[Collected data]
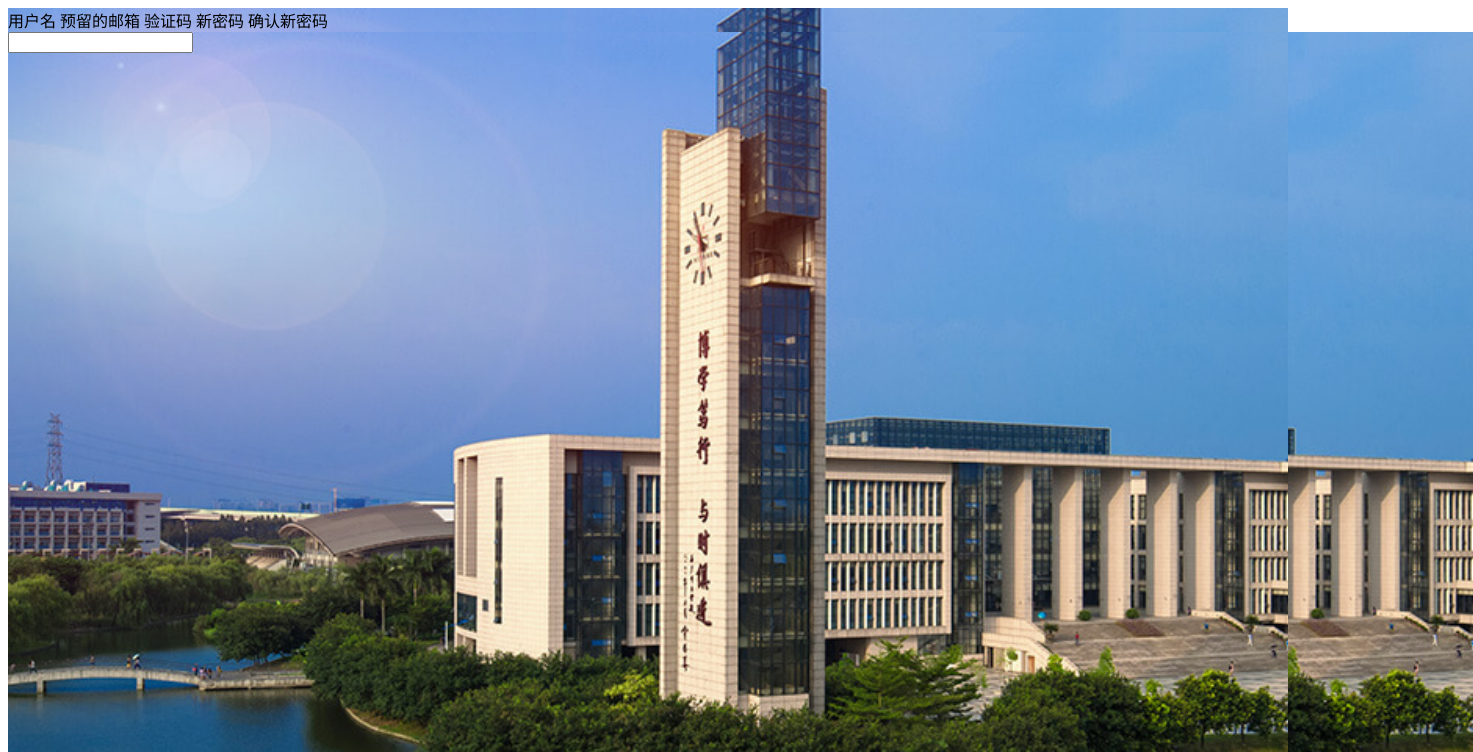
Repository: IAmJiangWenHao/ReportServer
Page: demo.html
An editor plug-in stored every save of this project. The page is shown before and after the next save, followed by the edit.
The browser window is 1280 px wide. The page is 1473 px wide, so the pictures cover 1473 px, including what lies to the right of the window. The pictures show the whole page.

Above is the page before, as saved 2023-05-16 12:29:55.

### demo.html

<!DOCTYPE html>
<html>
  <head>
    <meta http-equiv="Content-Type" content="text/html; charset=UTF-8">
    <title>忘记密码</title>
  </head>
  <body>
    <style>
          div {
      height: 100%;
      width: 100%;
      position: absolute;
      background-image: url('./web/img/gzdx-bg.jpg');
      background-size: cover;
      background-position: center;

    }

    form {
      height: 100%;
    }

    table {
      height: 100%;
      display: flex;
      justify-content: center;
      align-items: center;
    }

    table tbody tr {
      border: 1px solid black;
      margin-bottom: 2px;
      display: flex;
      border-radius: 20px;
      width: auto;
      height: auto;
      padding: 10px;
      font-size: 26px;
      background-color: #fff;
      position: relative;
      justify-content: space-between
    }
    table tbody tr td a{
      color: #000;
      text-decoration:none;
    }
    table tbody tr td input{
      border: 0;
      background-color: #fff;
    }
    </style>

    <div>
      <form action="forgetPass.do" method="post" name="form1" onSubmit="return Check()">
        用户名 <div id="old"><input type="text" name="username" ></div>
        预留的邮箱 <div id="email"><input type="text" name="email" onblur=isEmail(this.value)> <input type="button" id="button" value="获取验证码"></div>
        验证码<div id="emailcode"><input type="text" name="emailCheckcode"  placeholder="输入邮箱中收到的验证码"/></div>
        新密码 <div id="new"><input type="password" id="idnewpass" name="newpass" ><div id="info_newpass" style="color: #ff0000;display:inline;"></div></div>
        确认新密码 <div id="comfirm"><input type="password" id="idconfirmpass" name="confirmpass"></div>
        <input type="hidden" name="index" value="${index}"/>
        <p>
          <input type="submit" id="submit" value="提交">
      </form>
    </div>
    <script>
      //const newpass = document.getElementsByTagName("input")[1];
      const email = document.getElementsByTagName("input")[1];
      function isEmail(strEmail) {
        if (strEmail.search(/^\w+((-\w+)|(\.\w+))*\@[A-Za-z0-9]+((\.|-)[A-Za-z0-9]+)*\.[A-Za-z0-9]+$/) != -1)
          return true;
        else
          alert(email.value + "邮箱格式错误");
      }
      function getAppPath() {
        //获取当前URL
        var curURL = window.document.location.href;
        //获取主机地址之后的路径部分（就是文件地址）
        var pathName = window.document.location.pathname;
        var pos = curURL.indexOf(pathName);
        //获取应用地址
        var host = curURL.substring(0, pos);
        //获取带"/"的应用名，如：/***
        var webAppName = pathName.substring(0, pathName.substr(1).indexOf('/') + 1);
        return host + webAppName;
      }
      //获取button
      const btn = document.getElementById("button");
      //const result=document.getElementById("result");
      //绑定按钮的 click 事件
      btn.onclick = function () {
        if (!isEmail(email.value))
          return false;
        btn.disabled = true;//禁用按钮
        setBTN();
        //1.创建请求对象
        const xhr = new XMLHttpRequest();
        //2.设置请求方法和URL
        xhr.open("post", getAppPath() + "/EmailCheckcodeServlet?email=" + email.value, true);
        //3.发送
        xhr.send();
        //4. 绑定事件 处理服务端返回的结果
        //readystate 是xhr的一个属性，状态 0 1 2 3 4
        xhr.onreadystatechange = function () {
          // 如果服务器端返回了所有的结果
          if (xhr.readyState === 4) {
            //判断响应码 2XX 表示成功
            if (xhr.status >= 200 && xhr.status <= 300) {
              //处理结果
              console.log(xhr.status);//状态码
              console.log(xhr.statusText);//状态字符串
              console.log(xhr.getAllResponseHeaders());//响应头
              console.log(xhr.response);//响应体
              //设置 result 显示的文本内容
              //result.innerHTML=xhr.response;
            } else {
            }
          }
        };
      };
      //修改按钮，控制验证码重新获取
      var time0 = 20;
      var time = time0;
      var t;  // 验证按钮的20s计时
      //修改按钮，控制验证码重新获取
      function changeBTN() {
        if (time > 0) {
          btn.value = "(" + time + "s)" + "重新获取";
          time = time - 1;
        } else {
          btn.disabled = false;
          btn.value = "获取验证码";
          clearInterval(t);
          time = time0;
        }
      }
      function setBTN() {
        btn.value = "(" + time + "s)" + "重新获取";
        time = time - 1;
        t = setInterval("changeBTN()", 1000);  // 1s调用一次
      }

    </script>

    <script>
      const info_newpass = document.getElementById("info_newpass");
      const info_confirm = document.getElementById("info_confirm");
      const newpass = document.getElementById("idnewpass");
      const confirmpass = document.getElementById("idconfirmpass");
      newpass.onfocus = function () {
        info_newpass.innerHTML = "长度6-8位";
      }
      confirmpass.onchange = function () {
        if (confirmpass.value == newpass.value && newpass.value.length >= 4)
          info_confirm.innerHTML = "ok";
        else
        {
          info_confirm.innerHTML = "输入不匹配";
          confirmpass.focus();
        }
      }
      function Check()
      {
        for (var i = 0; i < document.form1.elements.length - 1; i++)
        {
          if (document.form1.elements[i].value == "")
          {
            alert("不允许空！");
            document.form1.elements[i].focus();
            return false;
          }
        }
        if (newpass.value.length < 6)
        {
          alert("密码长度不足！");
          document.getElementsByTagName("input")[1].focus();
          return false;
        }
       // alert(confirmpass.value)
        if (confirmpass.value != newpass.value)
        {
          alert("两次输入不匹配！");
          document.getElementsByTagName("input")[2].focus();
          return false;
        }
        return true;
      }
    </script>
  </body>
</html>

After the next save:
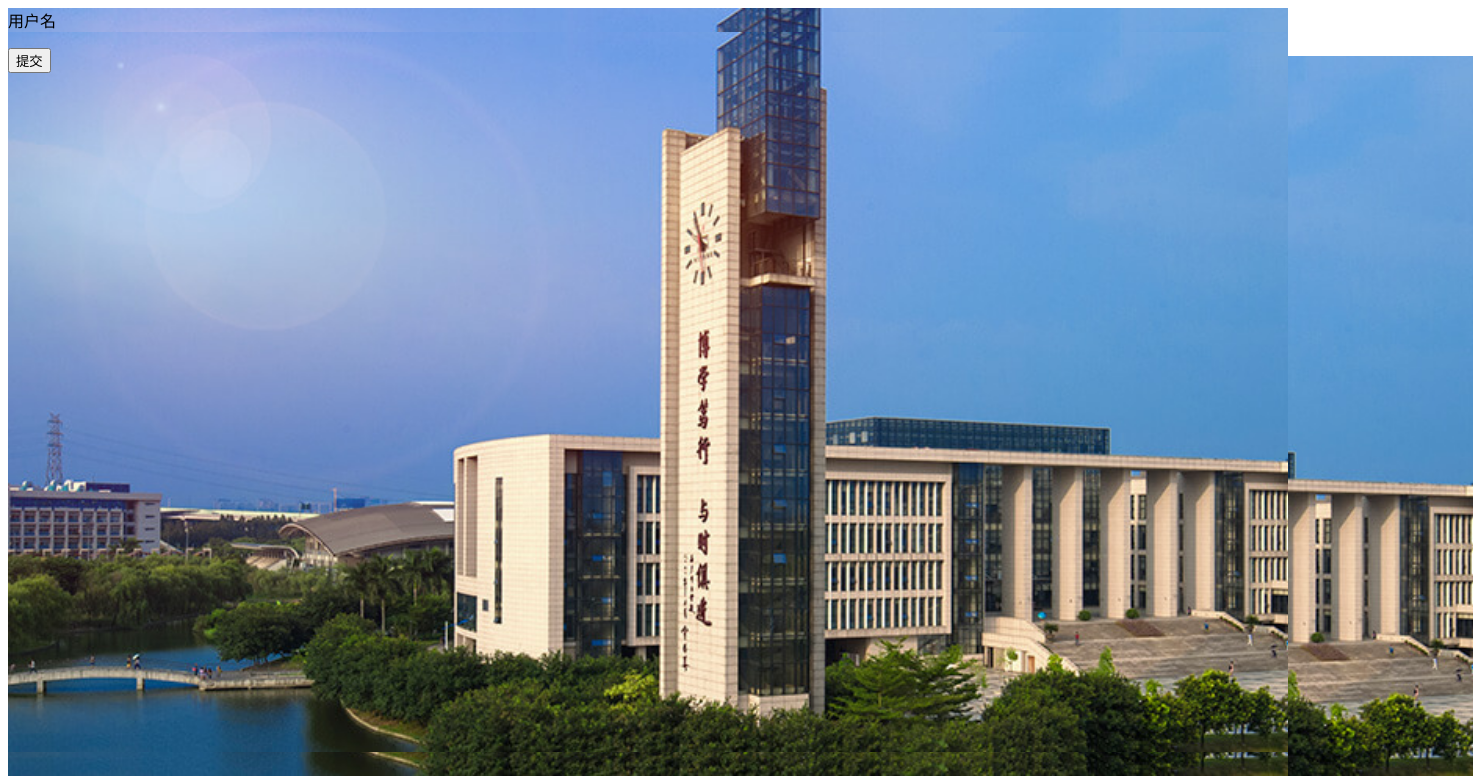
Saved 2 min 19 s later.
--- a/demo.html
+++ b/demo.html
@@ -53,14 +53,14 @@
 
     <div>
       <form action="forgetPass.do" method="post" name="form1" onSubmit="return Check()">
-        用户名 <div id="old"><input type="text" name="username" ></div>
-        预留的邮箱 <div id="email"><input type="text" name="email" onblur=isEmail(this.value)> <input type="button" id="button" value="获取验证码"></div>
-        验证码<div id="emailcode"><input type="text" name="emailCheckcode"  placeholder="输入邮箱中收到的验证码"/></div>
-        新密码 <div id="new"><input type="password" id="idnewpass" name="newpass" ><div id="info_newpass" style="color: #ff0000;display:inline;"></div></div>
-        确认新密码 <div id="comfirm"><input type="password" id="idconfirmpass" name="confirmpass"></div>
-        <input type="hidden" name="index" value="${index}"/>
-        <p>
-          <input type="submit" id="submit" value="提交">
+
+        <div>用户名 <div id="old"><input type="text" name="username" ></div>
+        <div>预留的邮箱 <div id="email"><input type="text" name="email" onblur=isEmail(this.value)> <input type="button" id="button" value="获取验证码"></div></div>
+        <div>验证码<div id="emailcode"><input type="text" name="emailCheckcode"  placeholder="输入邮箱中收到的验证码"/></div></div>
+        <div>新密码 <div id="new"><input type="password" id="idnewpass" name="newpass" ><div id="info_newpass" style="color: #ff0000;display:inline;"></div></div></div>
+        <div>确认新密码 <div id="comfirm"><input type="password" id="idconfirmpass" name="confirmpass"></div></div>
+        <div><input type="hidden" name="index" value="${index}"/></div>
+        <div><p><input type="submit" id="submit" value="提交"></div>
       </form>
     </div>
     <script>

• **WORK TO COMPLETE**:
From the data, work out how many lines include the word "function"; the reply is that number and nothing else.

• **RESPONSE**:
9